Until I moved to the US, I owned a pet dog, Rocky. He was given to me as a gift by a family in a little town where I served as Vicar. Rocky was a sweet, beautiful dog and I tried very hard to tend and to offer him the best of care. It wouldn’t be an overstatement to claim that Rocky was the one dog who felt a little too special. Rocky felt like my baby. I would take him to the veterinarian in a bigger town about an hour away from my little town because there was no vet in mine.
As Rocky grew, it became quite difficult to take care of him because he turned out to be quite a wild dog. When let loose, he would run and attack neighbors. For that reason, we had to unfortunately keep Rocky chained up every day. I finally had to give Rocky up because I simply couldn’t take care of him, nor could I handle his wild side. Whenever I think about Rocky, I ask myself if there was anything that I could have done differently. More so, if there’s something that I can do differently.
There’s always that one thing we could’ve done differently, or can do differently. There was also something that St. Francis wanted to do differently. I am not sure how many of you have read about St. Francis and his checkered life, but it appears to me that, at some moments in his life, the reality dawned on him that he could live differently.

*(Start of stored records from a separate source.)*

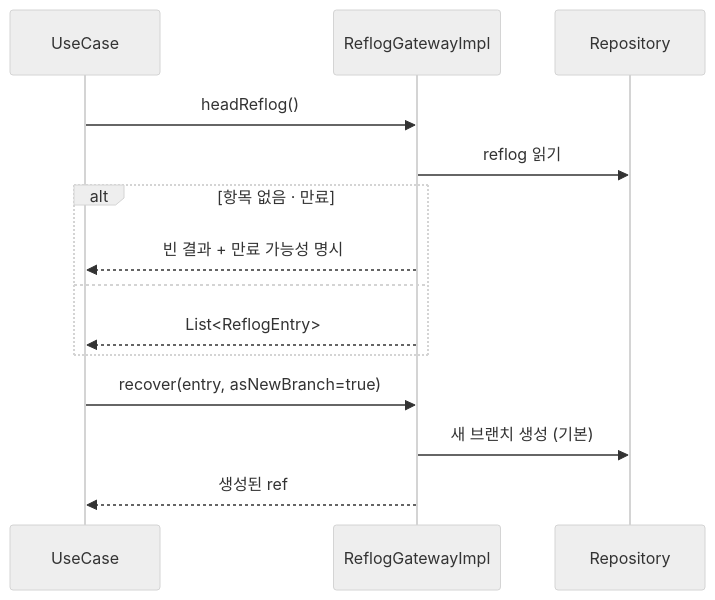
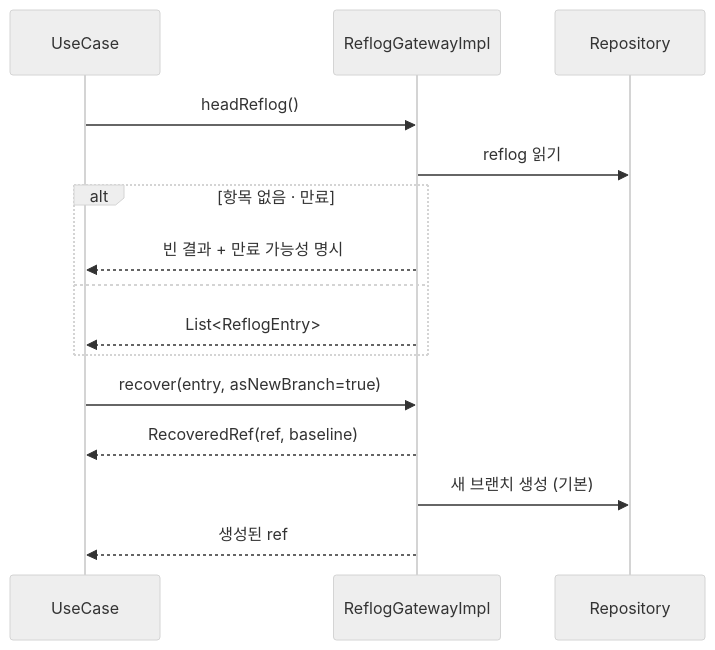
One commit to biuea3866/gitkraken-clone-app changed the first of 2 diagrams in tickets/UND-30-reflog-recovery.md. Above: the diagram before and after it, drawn with Mermaid (neutral theme). The commit also changed 34 other files, not shown here.

````diff
--- a/tickets/UND-30-reflog-recovery.md
+++ b/tickets/UND-30-reflog-recovery.md
@@ -26,16 +26,17 @@
 ```mermaid
 sequenceDiagram
     participant UC as UseCase
     participant GW as ReflogGatewayImpl
     participant Repo as Repository
     UC->>GW: headReflog()
     GW->>Repo: reflog 읽기
     alt 항목 없음 · 만료
         GW-->>UC: 빈 결과 + 만료 가능성 명시
     else
         GW-->>UC: List<ReflogEntry>
     end
     UC->>GW: recover(entry, asNewBranch=true)
+    GW-->>UC: RecoveredRef(ref, baseline)
     GW->>Repo: 새 브랜치 생성 (기본)
     GW-->>UC: 생성된 ref
 ```
````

There is an interesting part of his story where he had a mystical vision of Jesus Christ in a country chapel of San Damiano, just outside Assisi. In the vision, St. Francis saw the Icon of Christ Crucified and said to him, "Francis, Francis, go and repair My church which, as you can see, is falling into ruins." Francis initially thought that the vision was about the church in which he saw the vision because that church was falling apart.

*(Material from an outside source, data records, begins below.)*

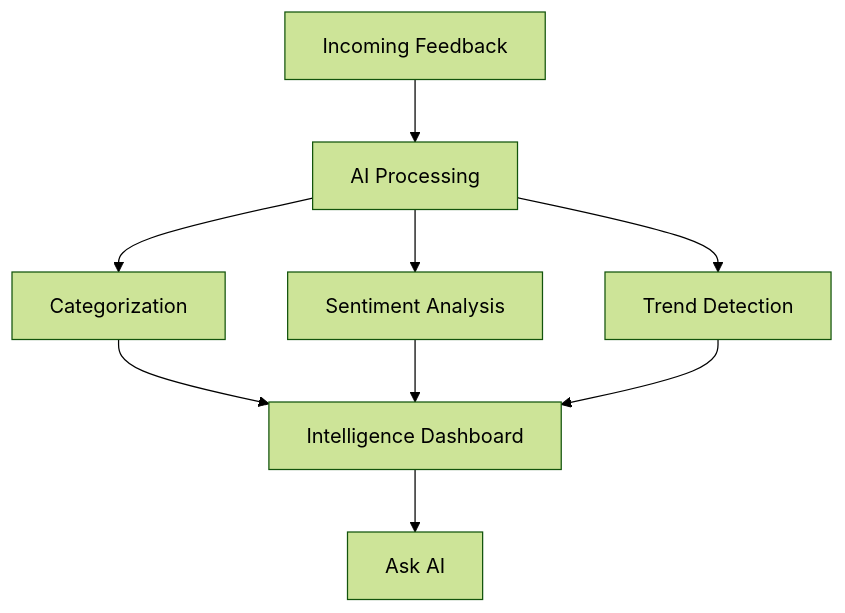
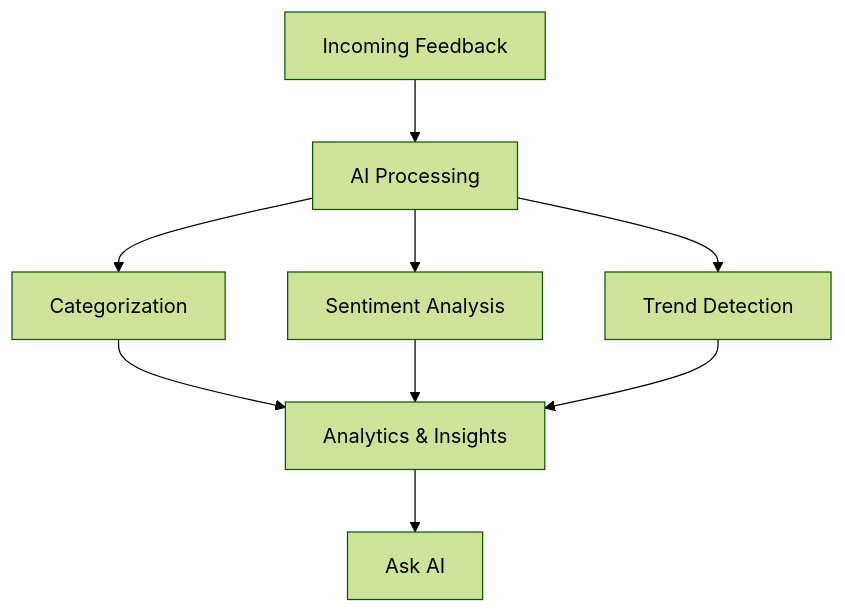
Before and after one commit to hvemasan/documentationai-starter-kit: the diagram in core-concepts/feedback-intelligence.mdx, drawn with Mermaid (forest theme). The commit also changed other lines of this file and 96 other files, not shown here.

````diff
--- a/core-concepts/feedback-intelligence.mdx
+++ b/core-concepts/feedback-intelligence.mdx
@@ -14,11 +14,11 @@
 ```mermaid
 graph TD
     A[Incoming Feedback] --> B[AI Processing]
     B --> C[Categorization]
     B --> D[Sentiment Analysis]
     B --> E[Trend Detection]
-    C --> F[Intelligence Dashboard]
+    C --> F[Analytics & Insights]
     D --> F
     E --> F
     F --> G[Ask AI]
 ```
````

In later years, however, St. Francis came to understand that the vision was about the larger church. And so, with little-to-nothing and with the help of many different people, St. Francis called the church into a new vision of itself. Against the wishes and maltreatment of his father, St. Francis chose to live differently. Abandoned by his family but counting on his faith, St. Francis pointed us to a kind of love that connects us with nature.
If we ever thought that God’s creation was to be distant from us and that we were to subdue creation, St. Francis taught us to see the divine - not only in each other but in each little bird that sings, each little flower that brings joy to us, each tree that swings to the tune of God’s rhythm and each sunrise that awakens us to live differently each day.
The reality is that it doesn’t take that much faith to see the divine in Rocky, the bird, the flower, the sun, or each other. It doesn’t take that much to live differently.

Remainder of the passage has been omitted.